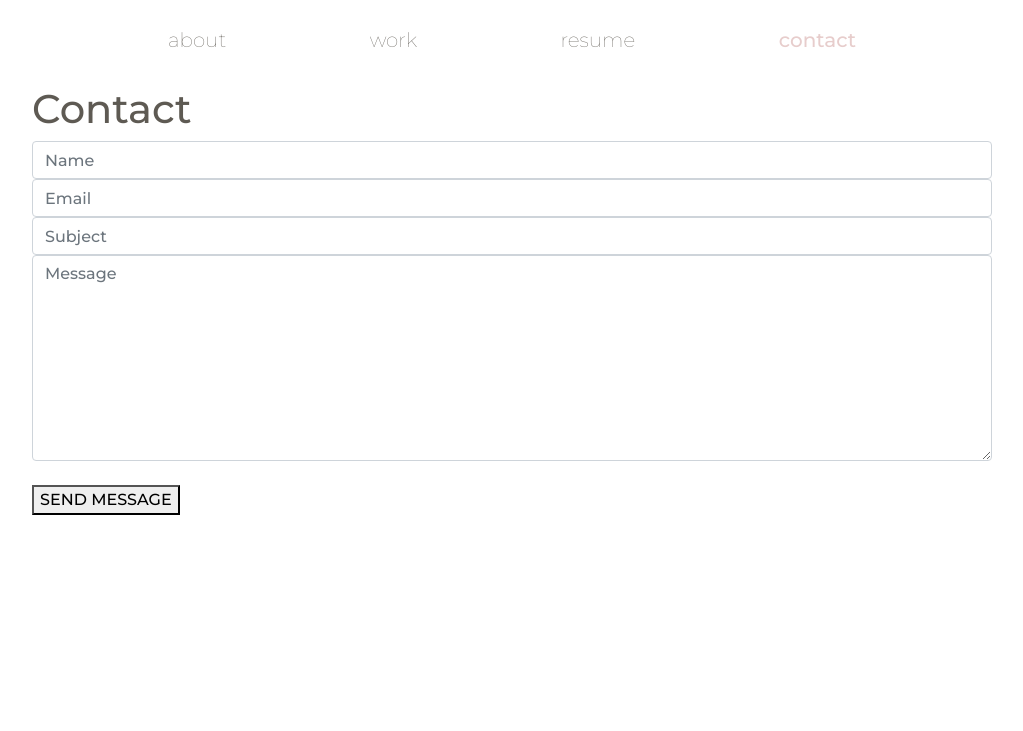
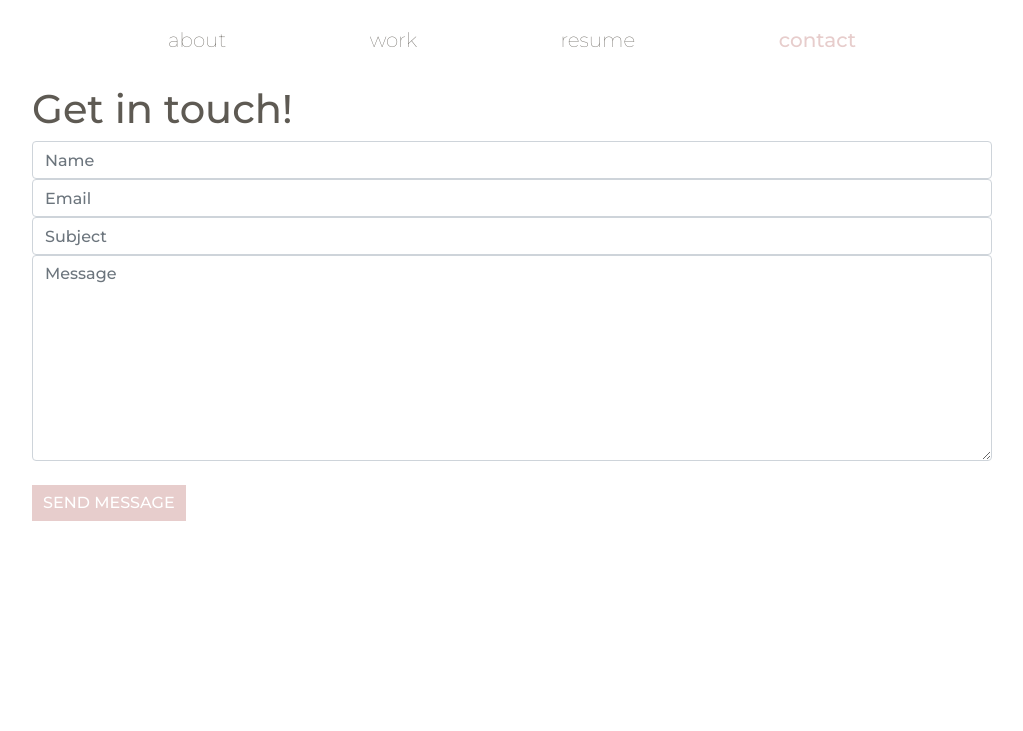
Before and after one commit to liz-barnes/portfolio-react2.0, a React app: page /contact in a window 1280 px wide. Shown: the top 731 px of the page, without its empty margins (128-1151 px from the left). Built offline with nearby package versions, Linux system fonts and the light colour scheme; some packages are replaced by stand-ins of ours; a web font is replaced by a local one.

Commit message:
style submit button on contact form

```diff
--- /dev/null
+++ b/src/Components/Contact/_contact.scss
@@ -0,0 +1,14 @@
+.submit-button {
+    color: $backgroundColor;
+    font-size: 16px;
+    font-family: $secondaryFont;
+    font-weight: normal;
+    border: 1px solid $primaryColor;
+    background-color: $primaryColor;
+    padding: 5px 10px;
+}
+
+.submit-button:hover {
+    color: $primaryTextColor;
+    background-color: $primaryColor;
+}
--- a/src/Components/Contact/index.js
+++ b/src/Components/Contact/index.js
@@ -18,7 +18,7 @@ export default function Contact() {
 
   return (
     <div className="Contact page">
-      <h1>Contact</h1>
+      <h1>Get in touch!</h1>
       <div class="contact-form">
         <form id="contact-form" onSubmit={sendEmail}>
             <input name="name" type="text" className="form-control" placeholder="Name" required />
--- a/src/styles/index.scss
+++ b/src/styles/index.scss
@@ -8,6 +8,7 @@
 @import '../Components/ProjectPage/projectPage';
 @import '../Components/ProjectView/projectView';
 @import '../Components/Resume/resume';
+@import '../Components//Contact/contact';
 
 body {
   background-color: $backgroundColor;
```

•••••

**TASK TO CARRY OUT:**
Could you write out the whole listing exactly, skipping every picture?

**EXERCISE SOLUTION:**
Before and after one commit to liz-barnes/portfolio-react2.0, a React app: page /contact in a window 1280 px wide. Shown: the top 731 px of the page, without its empty margins (128-1151 px from the left). Built offline with nearby package versions, Linux system fonts and the light colour scheme; some packages are replaced by stand-ins of ours; a web font is replaced by a local one.

Commit message:
style submit button on contact form

```diff
--- /dev/null
+++ b/src/Components/Contact/_contact.scss
@@ -0,0 +1,14 @@
+.submit-button {
+    color: $backgroundColor;
+    font-size: 16px;
+    font-family: $secondaryFont;
+    font-weight: normal;
+    border: 1px solid $primaryColor;
+    background-color: $primaryColor;
+    padding: 5px 10px;
+}
+
+.submit-button:hover {
+    color: $primaryTextColor;
+    background-color: $primaryColor;
+}
--- a/src/Components/Contact/index.js
+++ b/src/Components/Contact/index.js
@@ -18,7 +18,7 @@ export default function Contact() {
 
   return (
     <div className="Contact page">
-      <h1>Contact</h1>
+      <h1>Get in touch!</h1>
       <div class="contact-form">
         <form id="contact-form" onSubmit={sendEmail}>
             <input name="name" type="text" className="form-control" placeholder="Name" required />
--- a/src/styles/index.scss
+++ b/src/styles/index.scss
@@ -8,6 +8,7 @@
 @import '../Components/ProjectPage/projectPage';
 @import '../Components/ProjectView/projectView';
 @import '../Components/Resume/resume';
+@import '../Components//Contact/contact';
 
 body {
   background-color: $backgroundColor;
```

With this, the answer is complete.